The AuthProxy plugin provides the ability to make HTTPS requests with mutual authentication, and to optionally intercept all web requests to handle basic authentication and X509 certificate challenges. The plugin is supported for use with applications on the Android, iOS, and Windows 8.1 platforms.
The AuthProxy plugin handles specifying a certificate to include in an HTTPS request that identifies the client to the server, which allows the server to verify the identity of the client. An example of where you might need mutual authentication is in the onboarding process, when you register with an application, or, to access an OData producer. You can make HTTPS requests with no authentication, with basic authentication, or by using certificates. Supported certificate sources include file, system key manager, and Afaria.
The AuthProxy plugin can intercept all web and data requests and handle basic authentication and X509 certificate challenges inside Cordova's embedded WebView. By default the WebView does not handle these challenges correctly. When the server challenges the client side authentication, the AuthProxy plugin shows the proper UI to let the user enter a username/password, or select from a list of installed certificates, for answering the challenge. Interception of web requests with Android devices is not particularly recommended, unless you have such a requirement. You can enable or disable interception of web requests using the SAPKapselHandleHttpRequests preference setting in config.xml. The default value of this preference is false for backward compatibility. To enable the feature, edit config.xml and change the value to true.
For requests with basic authentication, if the credentials are not provided with the request, then a dialog box prompts the user to enter a user name and password, and the credentials are cached in the data vault and are automatically used when the server challenges again.
For requests with an X.509 certificate challenge, a dialog box shows the list of client certificates already installed, and the user can select the correct certificate to answer the the server side challenge. The user is only prompted again for a certificate if the user entered an invalid certificate. Note that on iOS, the client certificate must be already installed in the application's keychain, before running the application.
Kapsel plugins support Apache Cordova's domain whitelisting model. Whitelisting allows you to control access to external network resources. Apache Cordova whitelisting allows you to whitelist individual network resources (URLs), for example, http://www.google.com.

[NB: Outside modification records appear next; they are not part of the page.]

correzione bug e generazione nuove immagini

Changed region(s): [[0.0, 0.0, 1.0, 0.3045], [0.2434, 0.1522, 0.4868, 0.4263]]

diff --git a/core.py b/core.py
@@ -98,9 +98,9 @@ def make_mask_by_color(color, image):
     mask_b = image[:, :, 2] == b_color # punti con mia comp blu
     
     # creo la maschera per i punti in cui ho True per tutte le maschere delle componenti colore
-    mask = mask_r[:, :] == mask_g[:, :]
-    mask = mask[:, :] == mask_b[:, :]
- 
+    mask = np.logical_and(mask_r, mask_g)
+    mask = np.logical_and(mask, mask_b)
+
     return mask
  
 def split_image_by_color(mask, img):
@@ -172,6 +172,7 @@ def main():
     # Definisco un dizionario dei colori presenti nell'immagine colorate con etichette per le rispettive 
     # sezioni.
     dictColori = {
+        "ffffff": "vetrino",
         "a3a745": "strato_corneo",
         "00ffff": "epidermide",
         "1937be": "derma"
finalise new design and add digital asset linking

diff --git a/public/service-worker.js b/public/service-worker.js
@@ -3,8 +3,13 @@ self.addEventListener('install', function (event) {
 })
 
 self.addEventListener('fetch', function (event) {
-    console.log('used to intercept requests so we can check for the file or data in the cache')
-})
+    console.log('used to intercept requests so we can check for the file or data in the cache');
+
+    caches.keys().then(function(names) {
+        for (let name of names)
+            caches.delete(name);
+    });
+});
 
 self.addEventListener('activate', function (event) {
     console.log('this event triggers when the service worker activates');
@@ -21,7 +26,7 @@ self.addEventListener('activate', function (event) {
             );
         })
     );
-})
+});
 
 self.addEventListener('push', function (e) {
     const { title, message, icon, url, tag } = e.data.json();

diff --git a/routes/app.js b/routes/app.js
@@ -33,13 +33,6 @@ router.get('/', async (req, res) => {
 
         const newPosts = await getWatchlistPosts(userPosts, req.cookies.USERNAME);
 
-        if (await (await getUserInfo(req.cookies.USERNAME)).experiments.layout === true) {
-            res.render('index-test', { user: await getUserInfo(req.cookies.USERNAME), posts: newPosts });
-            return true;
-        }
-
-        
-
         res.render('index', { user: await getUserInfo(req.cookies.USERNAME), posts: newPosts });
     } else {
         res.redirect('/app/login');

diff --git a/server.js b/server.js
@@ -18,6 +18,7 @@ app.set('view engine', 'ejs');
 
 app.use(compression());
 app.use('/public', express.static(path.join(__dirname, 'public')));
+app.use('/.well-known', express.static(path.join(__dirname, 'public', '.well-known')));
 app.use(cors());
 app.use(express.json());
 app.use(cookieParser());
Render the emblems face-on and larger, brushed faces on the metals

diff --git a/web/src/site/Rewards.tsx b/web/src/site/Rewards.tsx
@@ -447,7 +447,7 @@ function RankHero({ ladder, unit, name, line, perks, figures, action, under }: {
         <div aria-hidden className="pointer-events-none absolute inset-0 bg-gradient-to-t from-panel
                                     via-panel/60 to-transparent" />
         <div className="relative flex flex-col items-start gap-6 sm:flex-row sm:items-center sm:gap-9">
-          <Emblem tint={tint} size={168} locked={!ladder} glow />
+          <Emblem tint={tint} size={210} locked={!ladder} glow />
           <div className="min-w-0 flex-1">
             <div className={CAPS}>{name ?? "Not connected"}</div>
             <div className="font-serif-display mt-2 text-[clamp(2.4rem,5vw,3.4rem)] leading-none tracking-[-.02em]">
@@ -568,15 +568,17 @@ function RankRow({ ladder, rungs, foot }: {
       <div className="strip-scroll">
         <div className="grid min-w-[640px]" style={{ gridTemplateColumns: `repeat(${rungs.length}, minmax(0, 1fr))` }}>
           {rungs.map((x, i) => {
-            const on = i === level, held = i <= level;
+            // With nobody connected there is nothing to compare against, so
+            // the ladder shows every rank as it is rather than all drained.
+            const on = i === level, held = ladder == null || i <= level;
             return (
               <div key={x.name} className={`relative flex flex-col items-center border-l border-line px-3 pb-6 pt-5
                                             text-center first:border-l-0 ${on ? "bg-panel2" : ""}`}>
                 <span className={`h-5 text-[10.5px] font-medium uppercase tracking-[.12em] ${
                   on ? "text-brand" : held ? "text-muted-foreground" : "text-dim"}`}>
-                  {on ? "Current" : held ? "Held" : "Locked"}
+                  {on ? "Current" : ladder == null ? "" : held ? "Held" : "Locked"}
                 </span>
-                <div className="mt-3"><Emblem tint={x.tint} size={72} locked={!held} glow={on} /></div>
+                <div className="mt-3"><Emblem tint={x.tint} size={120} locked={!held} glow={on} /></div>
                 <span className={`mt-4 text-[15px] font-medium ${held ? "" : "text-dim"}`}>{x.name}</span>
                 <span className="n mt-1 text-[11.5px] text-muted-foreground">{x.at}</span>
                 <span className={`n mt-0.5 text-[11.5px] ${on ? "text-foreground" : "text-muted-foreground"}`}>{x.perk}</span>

For information about the whitelist rules, see http://docs.phonegap.com/en/3.3.0/guide_appdev_whitelist_index.md.html.